• Exercise: Locate the string "property" in the listing below. Copy every line where it is found.

• Available data:
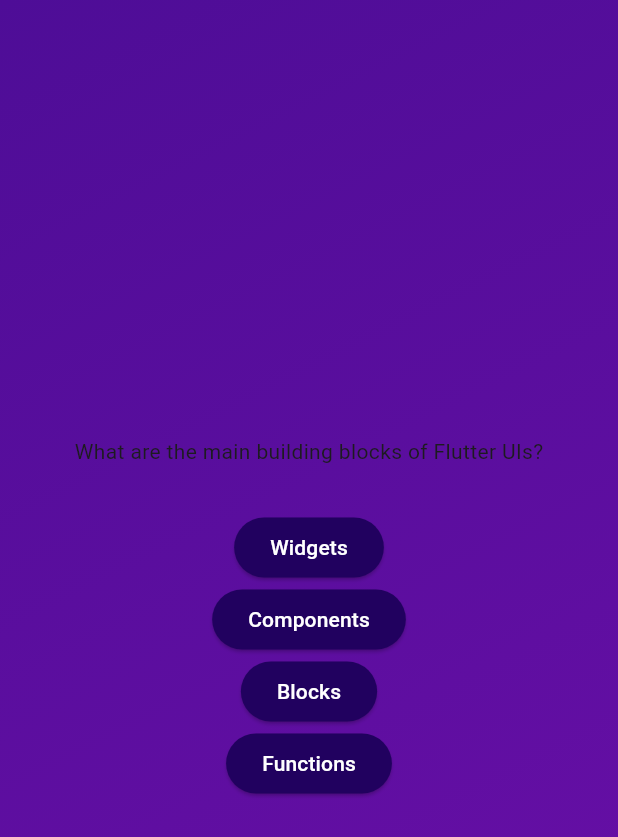
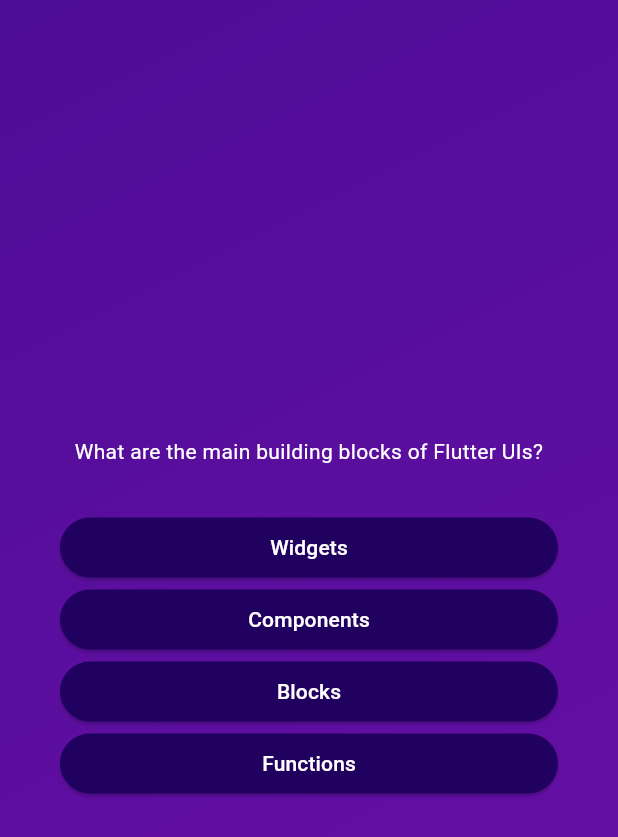
Before and after one commit to siddharth177/learnings, a Flutter app: the screen it shows after launch, after a tap on "Start Quiz", on a phone screen of 412 x 824 dp. Shown: the top 837 px of the screen. Run offline on Flutter 3.47's test engine with Material 3 defaults, Android fonts, the phone set to English and light mode, and no system bars.

Commit message:
margin and pading

```diff
--- a/flutter_projects/quiz_app/lib/questions.dart
+++ b/flutter_projects/quiz_app/lib/questions.dart
@@ -18,11 +18,16 @@
 
     return SizedBox(
       width: double.infinity,
+      child: Container(
+        margin: const EdgeInsets.all(40),
         child: Column(
           mainAxisAlignment: MainAxisAlignment.center,
+          crossAxisAlignment: CrossAxisAlignment.stretch,
           children: [
             Text(
               currentQuestion.text,
+              textAlign: TextAlign.center,
+              style: const TextStyle(color: Colors.white),
             ),
             const SizedBox(
               height: 30,
@@ -30,6 +35,7 @@
             ...currentQuestion.answers.map((e) => AnswerButton(e, () {}))
           ],
         ),
+      ),
     );
   }
 }
```
Lines whose indentation alone changed are shown as unchanged.
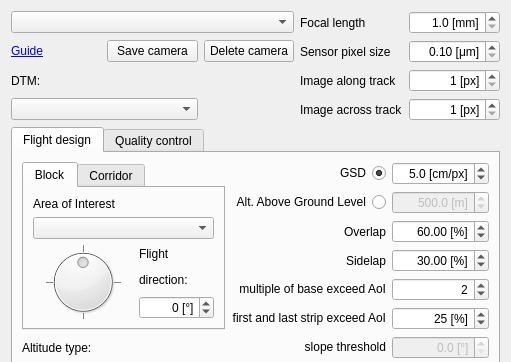
Old version of the form flight_planner_dialog_base.ui in the repository JMG30/flight_planner; both pictures show x 0 to 511 and y 0 to 362 of the 511 by 521 pixel window.
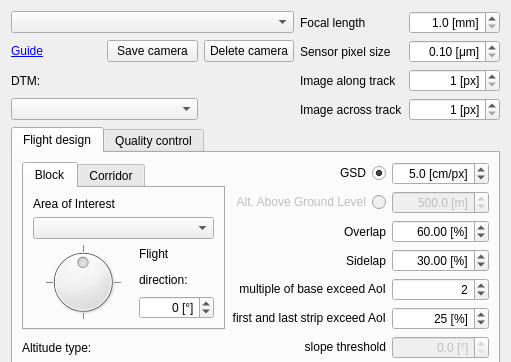
New version of the form. Custom widgets are drawn as their Qt base class.

Commit message: Add Altitude AGL to Flight design calculation

```diff
--- a/flight_planner_dialog_base.ui
+++ b/flight_planner_dialog_base.ui
@@ -7,7 +7,7 @@
     <x>0</x>
     <y>0</y>
     <width>558</width>
-    <height>474</height>
+    <height>563</height>
    </rect>
   </property>
   <property name="windowTitle">
@@ -192,6 +192,9 @@
        </item>
        <item row="1" column="1">
         <widget class="QRadioButton" name="radioButtonAltAGL">
+         <property name="enabled">
+          <bool>false</bool>
+         </property>
          <property name="layoutDirection">
           <enum>Qt::RightToLeft</enum>
          </property>
```
The commit also changes 3 other files.
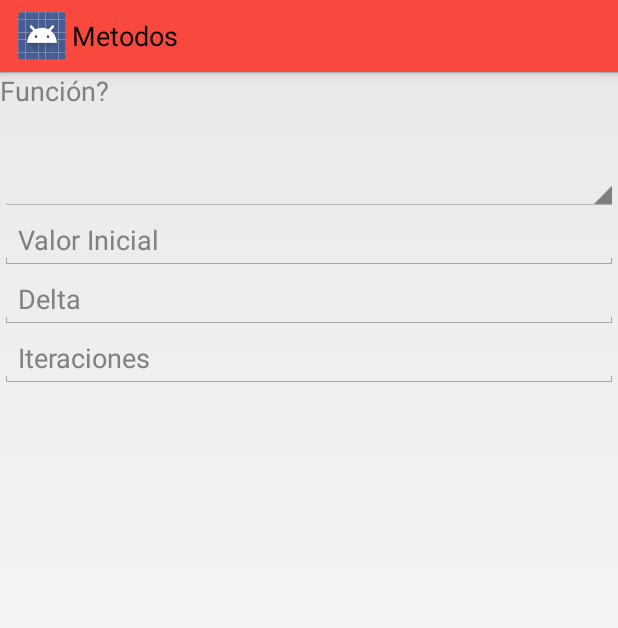
After one commit to arangos/MetodosAnalisiAndroid, an Android app: the layout activity_nolineales.xml on its own in the app's theme, with its tools: preview values and no code run, on a phone screen of 412 x 824 dp. The commit adds this screen. Shown: the top 628 px of the screen. Run offline under Robolectric (Android 15) with nearby library versions, the phone set to English and light mode, and no system bars.

Commit message:
Se agregaron todas las actividades y se mejoro un poco el diseño.

```diff
--- a/app/src/main/res/drawable/button.xml
+++ b/app/src/main/res/drawable/button.xml
@@ -5,18 +5,18 @@
     <item>
         <shape  android:shape="rectangle">
 
-            <solid android:color="#ffaba7d8" />
+            <solid android:color="#baf3a10d" />
             <corners android:radius="20dp" />
 
         </shape>
     </item>
 
     <!-- White Top color -->
-    <item android:bottom="10px">
+    <item android:bottom="5px">
 
         <shape  android:shape="rectangle">
 
-            <solid android:color="#ff747195" />
+            <solid android:color="#fff3a10d" />
             <corners android:radius="20dp" />
 
 
--- a/app/src/main/res/layout/activity_main.xml
+++ b/app/src/main/res/layout/activity_main.xml
@@ -3,10 +3,12 @@
 <ScrollView xmlns:android="http://schemas.android.com/apk/res/android"
     android:id="@+id/ScrollView01"
     android:layout_width="fill_parent"
-    android:layout_height="fill_parent" >
+    android:layout_height="fill_parent"
+    android:background="#fff6f6f6">
 <RelativeLayout xmlns:android="http://schemas.android.com/apk/res/android"
     android:orientation="vertical" android:layout_width="match_parent"
     android:layout_height="match_parent"
+
     >
 
     <Button
--- /dev/null
+++ b/app/src/main/res/layout/activity_nolineales.xml
@@ -0,0 +1,44 @@
+<?xml version="1.0" encoding="utf-8"?>
+
+<LinearLayout xmlns:android="http://schemas.android.com/apk/res/android"
+    android:orientation="vertical" android:layout_width="match_parent"
+    android:layout_height="match_parent"
+    android:weightSum="1">
+
+    <TextView
+        android:layout_width="match_parent"
+        android:layout_height="wrap_content"
+        android:textAppearance="?android:attr/textAppearanceMedium"
+        android:id="@+id/txtFuncion"
+        android:layout_weight="0.06"
+        android:hint="Función?" />
+
+    <Spinner
+        android:layout_width="match_parent"
+        android:layout_height="wrap_content"
+        android:id="@+id/spinnerNoLineales" />
+
+    <EditText
+        android:layout_width="match_parent"
+        android:layout_height="wrap_content"
+        android:inputType="numberDecimal"
+        android:ems="10"
+        android:id="@+id/editTextValorInicial"
+        android:hint="Valor Inicial" />
+
+    <EditText
+        android:layout_width="match_parent"
+        android:layout_height="wrap_content"
+        android:inputType="numberDecimal"
+        android:ems="10"
+        android:id="@+id/editTextDelta"
+        android:hint="Delta" />
+
+    <EditText
+        android:layout_width="match_parent"
+        android:layout_height="wrap_content"
+        android:inputType="numberDecimal"
+        android:ems="10"
+        android:id="@+id/editTextIteraciones"
+        android:hint="Iteraciones" />
+</LinearLayout>
--- a/app/src/main/res/values/strings.xml
+++ b/app/src/main/res/values/strings.xml
@@ -4,6 +4,10 @@
     <string name="app_name">Metodos</string>
     <string name="app_result">Resultado</string>
     <string name="action_settings">Settings</string>
+    <string name="lblNoLineales">Ecuaciones No lineales</string>
+    <string name="lblInterpolacion">Interpolación</string>
+    <string name="lblIntegracion">Integración Numérica</string>
+    <string name="lblLineales">Sistema de Ecuaciones Lineales</string>
     <string-array name="sis_lineales">
         <item>Directos</item>
         <item>Iterativos</item>
--- a/app/src/main/res/values/styles.xml
+++ b/app/src/main/res/values/styles.xml
@@ -5,7 +5,7 @@
         <item name="android:actionBarStyle">@style/MyActionBar</item>
     </style>
     <style name="MyActionBar" parent="@android:style/Widget.Holo.Light.ActionBar">
-        <item name="android:background">#ff4848b1</item>
+        <item name="android:background">#bcff0f00</item>
     </style>
 
     <style name="ResultTheme" parent="android:Theme.Holo.Light.DarkActionBar">
@@ -13,6 +13,6 @@
         <item name="android:actionBarStyle">@style/MyResultBar</item>
     </style>
     <style name="MyResultBar" parent="@android:style/Widget.Holo.Light.ActionBar">
-        <item name="android:background">#ff4848b1</item>
+        <item name="android:background">#bcff0f00</item>
     </style>
 </resources>
```
Also changed, not shown: app/src/main/AndroidManifest.xml (+19 -1 lines), app/src/main/java/com/example/arango/metodos/IntegracionActivity.java (added, +14 -0 lines), app/src/main/java/com/example/arango/metodos/InterpolacionActivity.java (added, +14 -0 lines), app/src/main/java/com/example/arango/metodos/MainActivity.java (+9 -5 lines), app/src/main/java/com/example/arango/metodos/NoLinealesActivity.java (added, +25 -0 lines), app/src/main/res/values/array.xml (added, +12 -0 lines).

• Answer to this problem:
   </property>
   <property name="windowTitle">
+         <property name="enabled">
+         </property>
          <property name="layoutDirection">
          </property>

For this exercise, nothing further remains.